Being a poker entrepreneur rather than a player, it’s interesting to hear Dreyfus’ views on the big PokerStars VIP changes. And you can see more on what he has to say about the subject below, which begins around the 41:00 mark.

Alex ‘Kanu7’ Millar quits Team PokerStars in Protest

Thursday, December 17th, 2015

alex-millar-quits-pokerstarsWe’ve heard quite a few strong responses from online pros over PokerStars’ decision to change their VIP program. But perhaps Alex Millar has made the strongest statement yet after quitting Team PokerStars in protest over the VIP changes.

Best known by his ‘Kanu7’ handle, Millar has been a high-stakes grinder for quite some time. And he felt so strongly about the matter that he gave up his lofty sponsorship position. Here are a couple tweets from Millar on the matter:

“I’d like to apologise to the players for my complete failure to be able to help in any way with the recent pokerstars VIP changes”

“With @RealKidPoker eventually failing as well I no longer feel I can represent the company and I have now left Team Pro Online”

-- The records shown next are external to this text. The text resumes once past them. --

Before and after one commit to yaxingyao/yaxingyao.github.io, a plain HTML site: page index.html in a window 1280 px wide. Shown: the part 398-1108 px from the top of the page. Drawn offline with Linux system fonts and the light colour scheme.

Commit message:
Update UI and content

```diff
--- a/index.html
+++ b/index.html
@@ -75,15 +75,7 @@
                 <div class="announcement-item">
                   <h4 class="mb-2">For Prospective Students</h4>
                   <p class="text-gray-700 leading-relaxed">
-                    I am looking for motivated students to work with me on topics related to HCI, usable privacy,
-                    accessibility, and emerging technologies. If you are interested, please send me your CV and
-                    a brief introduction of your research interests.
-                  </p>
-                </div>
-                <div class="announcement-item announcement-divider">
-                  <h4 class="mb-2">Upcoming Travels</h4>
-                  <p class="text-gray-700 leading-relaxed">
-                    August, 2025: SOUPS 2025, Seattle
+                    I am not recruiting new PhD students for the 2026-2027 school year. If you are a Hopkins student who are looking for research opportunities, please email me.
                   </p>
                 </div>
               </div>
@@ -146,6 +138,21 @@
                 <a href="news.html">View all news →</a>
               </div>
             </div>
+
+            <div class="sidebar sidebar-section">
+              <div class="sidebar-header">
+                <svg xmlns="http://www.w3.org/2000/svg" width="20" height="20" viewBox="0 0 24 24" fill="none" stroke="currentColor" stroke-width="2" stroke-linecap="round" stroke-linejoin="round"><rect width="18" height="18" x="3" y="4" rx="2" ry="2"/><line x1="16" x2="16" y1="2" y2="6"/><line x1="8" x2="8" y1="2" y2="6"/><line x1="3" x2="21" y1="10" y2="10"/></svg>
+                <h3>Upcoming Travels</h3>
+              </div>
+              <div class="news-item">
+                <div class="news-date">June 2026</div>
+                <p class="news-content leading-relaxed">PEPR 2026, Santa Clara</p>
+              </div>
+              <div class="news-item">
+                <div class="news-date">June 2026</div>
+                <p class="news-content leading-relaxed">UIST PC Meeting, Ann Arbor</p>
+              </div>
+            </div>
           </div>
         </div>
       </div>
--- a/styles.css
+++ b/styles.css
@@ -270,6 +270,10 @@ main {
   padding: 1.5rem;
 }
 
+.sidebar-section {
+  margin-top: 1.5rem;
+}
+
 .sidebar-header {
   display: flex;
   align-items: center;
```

Prior to quitting Team PokerStars, Millar announced that he hoped to change some minds among PokerStars management. Obviously he wasn’t able to do this as the Supernova Elite level was eliminated along with mid/high-stakes rewards. So Kanu7 sacrificed his sponsorship money over the principle.

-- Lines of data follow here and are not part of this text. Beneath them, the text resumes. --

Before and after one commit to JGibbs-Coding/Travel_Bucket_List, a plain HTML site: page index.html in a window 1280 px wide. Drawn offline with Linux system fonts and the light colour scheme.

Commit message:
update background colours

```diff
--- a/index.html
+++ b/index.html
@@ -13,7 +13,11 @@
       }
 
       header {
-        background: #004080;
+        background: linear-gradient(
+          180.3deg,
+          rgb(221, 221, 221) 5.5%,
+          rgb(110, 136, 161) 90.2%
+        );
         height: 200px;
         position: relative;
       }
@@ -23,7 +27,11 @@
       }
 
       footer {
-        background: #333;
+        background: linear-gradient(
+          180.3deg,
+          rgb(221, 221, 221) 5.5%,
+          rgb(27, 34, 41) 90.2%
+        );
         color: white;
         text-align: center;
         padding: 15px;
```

In his poker career, Millar has racked up $3,294,787 in cash-game winnings. However, he’s had a rough go of it in 2015 and has lost $136,042. Considering that he won’t be receiving VIP rewards to help with any future losses in 2016, it’s easier to see why the Brit has taken such a strong stance against Stars.

This is actually the second year in a row that a high-profile player has quit Team PokerStars. Victoria Coren-Mitchell did so in 2014, but under different circumstances. In Coren’s case, she didn’t like how parent company Amaya Gaming was pushing Stars towards casino gaming and sports betting. It had always been Coren’s principle that she didn’t want to represent non-skilled gambling, so she quit.

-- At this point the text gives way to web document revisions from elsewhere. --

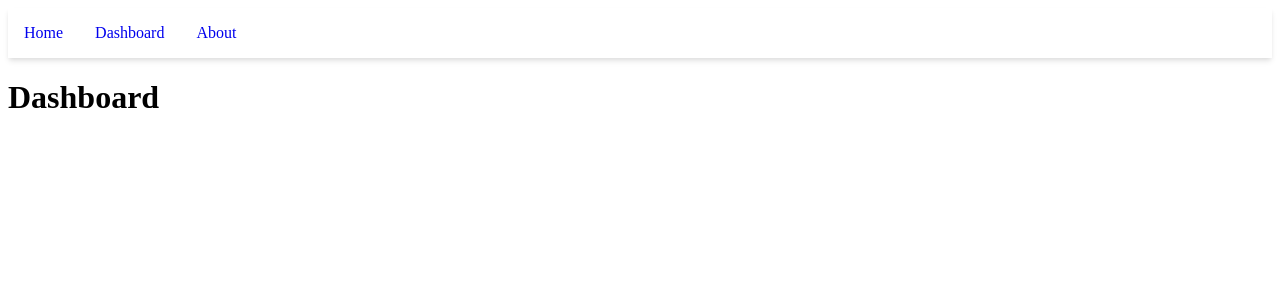
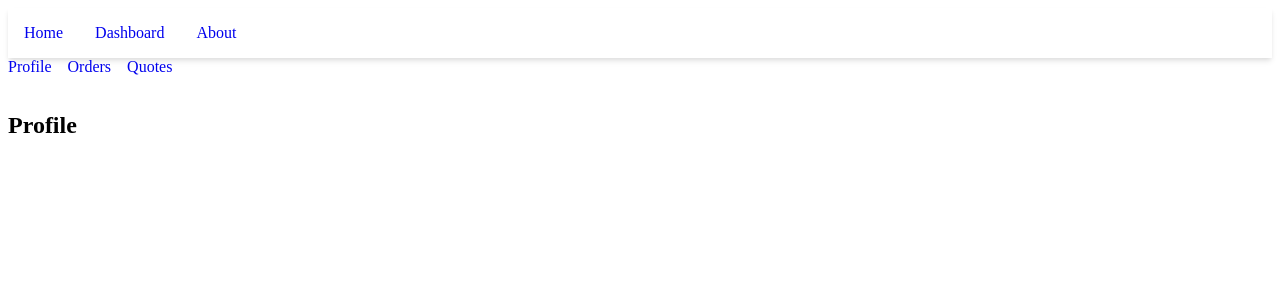
Before and after one commit to TaniaBar/React-tutorial, a React (Create React App) app: page /dashboard in a window 1280 px wide. Shown: the top 300 px of the page. Built offline with nearby package versions, Linux system fonts and the light colour scheme.

Commit message:
added routes in dashboard and changed app.js

```diff
--- a/src/App.js
+++ b/src/App.js
@@ -30,7 +30,7 @@
         {/* Define all the routes */}
         <Routes>
           <Route path="/" element={<Home />}></Route>
-          <Route path="dashboard" element={<Dashboard />}></Route>
+          <Route path="dashboard/*" element={<Dashboard />}></Route>
           <Route path="about" element={<About />}></Route>
           <Route path="*" element={<NotFound />}></Route>
         </Routes>
--- a/src/index.css
+++ b/src/index.css
@@ -16,3 +16,22 @@
 nav a.active {
   background-color: #eee;
 }
+
+.main ul {
+  display: flex;
+  list-style-type: none;
+  margin: 0;
+  padding: 0;
+}
+
+.main ul li {
+  margin-right: 1rem;
+}
+
+.main ul li a {
+  text-decoration: none;
+}
+
+.dashboard {
+  padding: 1rem 0;
+}
--- a/src/pages/Dashboard.js
+++ b/src/pages/Dashboard.js
@@ -1,9 +1,62 @@
+// simple button dashboard
+// const Dashboard = () => {
+//     return (
+//         <div className="dashboard">
+//             <h1>Dashboard</h1>
+//         </div>
+//     );
+// }
+
+// export default Dashboard;
+
+import { Routes, Link, Route } from "react-router-dom";
+
 const Dashboard = () => {
+  return (
+    <div>
+      <ul>
+        <li>
+          <Link to="">Profile</Link>
+        </li>
+        <li>
+          <Link to="orders">Orders</Link>
+        </li>
+        <li>
+          <Link to="quotes">Quotes</Link>
+        </li>
+      </ul>
+      <div className="dashboard">
+        <Routes>
+          <Route path="/" element={<Profile />}></Route>
+          <Route path="orders" element={<Orders />}></Route>
+          <Route path="quotes" element={<Quotes />}></Route>
+        </Routes>
+      </div>
+    </div>
+  );
+};
+
+
+export const Profile = () => {
+  return <h2>Profile</h2>;
+};
+
+export const Orders = () => {
+    const orderIds = ["10001", "10002", "10003"];
     return (
-        <div className="dashboard">
-            <h1>Dashboard</h1>
-        </div>
+      <>
+        <h2>Orders</h2>
+        <ul>
+          {orderIds.map((orderId) => (
+            <li>Voir commande #{orderId}</li>
+          ))}
+        </ul>
+      </>
     );
-}
+  };
+
+export const Quotes = () => {
+  return <h2>Quotes</h2>;
+};
 
 export default Dashboard;
```
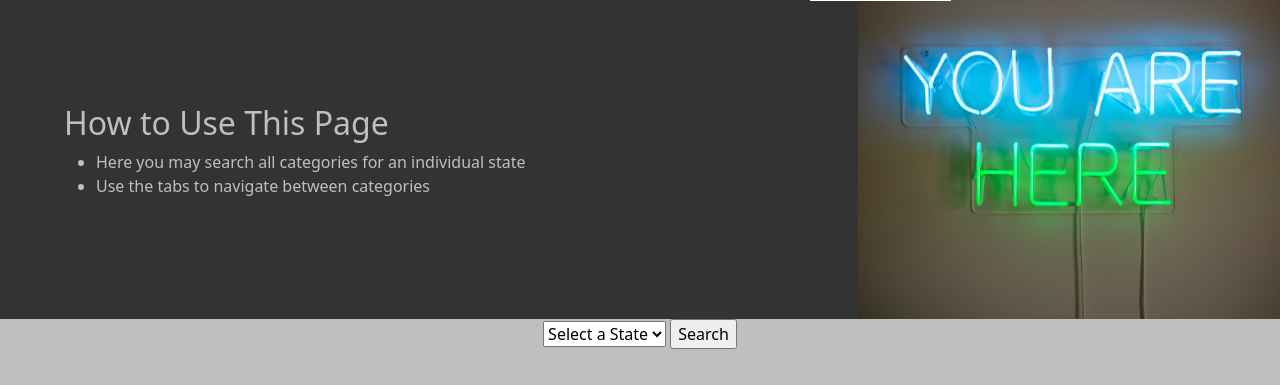
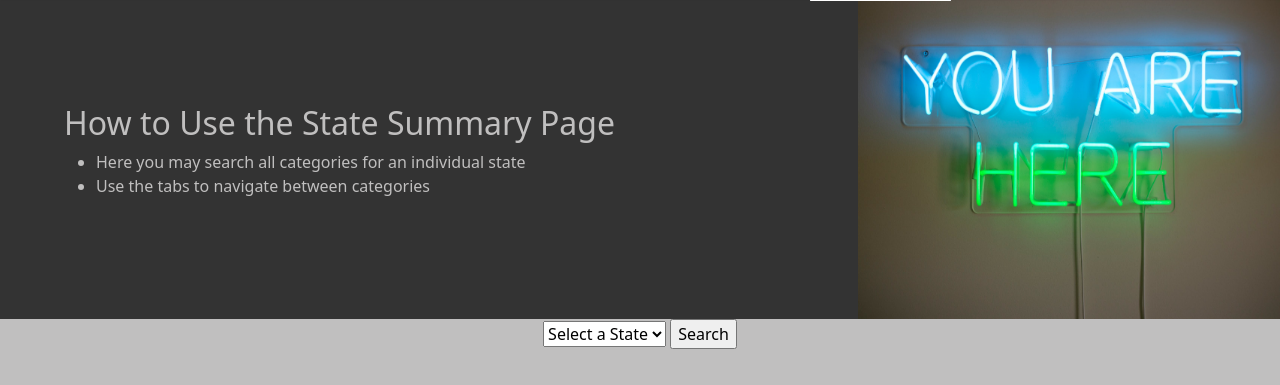
Before and after one commit to josh-on-github/etats, a Django app: page /etats/summary/ in a window 1280 px wide. Shown: the part 273-658 px from the top of the page. Run offline with Django 4.2, Linux system fonts and the light colour scheme; data comes from the database, SQL or seed files in the repository; data that the repository does not hold is empty; some libraries are stand-ins or nearby versions.

Commit message:
changed text of header in template block in summary.html file

```diff
--- a/capstone/etats/templates/etats/summary.html
+++ b/capstone/etats/templates/etats/summary.html
@@ -11,7 +11,7 @@
 <div class="categories">
   <div class="howto">
       <div class="howto-list">
-          <h2>How to Use This Page</h2>
+          <h2>How to Use the State Summary Page</h2>
             <ul>
               <li>Here you may search all categories for an individual state</li>
               <li>Use the tabs to navigate between categories</li>
```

Baazov, Negreanu, Stern to discuss PokerStars Changes

Saturday, December 12th, 2015

david-baazov-pokerstarsPoker player Dani Stern was instrumental in leading a 3-day strike against PokerStars after they made huge changes to their VIP program. And while it doesn’t look like the strike has convinced Stars to reverse the changes – many of which hurt high-volume regulars – it will at least facilitate a meeting.

According to Stern, he will meet with Daniel Negreanu and David Baazov (CEO of PokerStars’ parent company Amaya Gaming) to discuss the site from the pros’ perspectives. Here’s a look at what Stern tweeted:

Well one good thing to come of this: According to @RealKidPoker, we will be getting a meeting with Baazov. Details unknown right now.

As you can see here, some players are less than enthusiastic about Stern’s meeting with Baazov and other PokerStars executives. After all, no meeting is likely to change what the poker site has done, including slashing mid and high-stakes rewards and eliminating the Supernova Elite VIP level. But it at least opens up some line of communication between prominent players and PokerStars.

daniel-negreanu-pokerstarsDaniel Negreanu discussed this in his blog at FullContactPoker by writing:

I was also able to ensure that players would have the opportunity to meet with the higher ups from here on out to discuss important issues in regards to the relationship between the company and the players. That has always been something PokerStars has done effectively, and it will continue to happen. I spoke with Dani Stern and Isaac Haxton as well as many other top online pros about joining me and the upper management in regularly scheduled meetings. I think this is extremely important. Communication the last 12-18 months between the players and the company has not been good enough and I think this will go a long way towards improving it.

PokerStars originally made changes to their VIP program so that they could take rewards from high-volume players and disperse them to a wider range of players. This fits in with their growing tendency to favor recreational players above all else. But it’s also nice to hear that they’ll at least give some pros a chance to be heard before they make any massive changes in the future.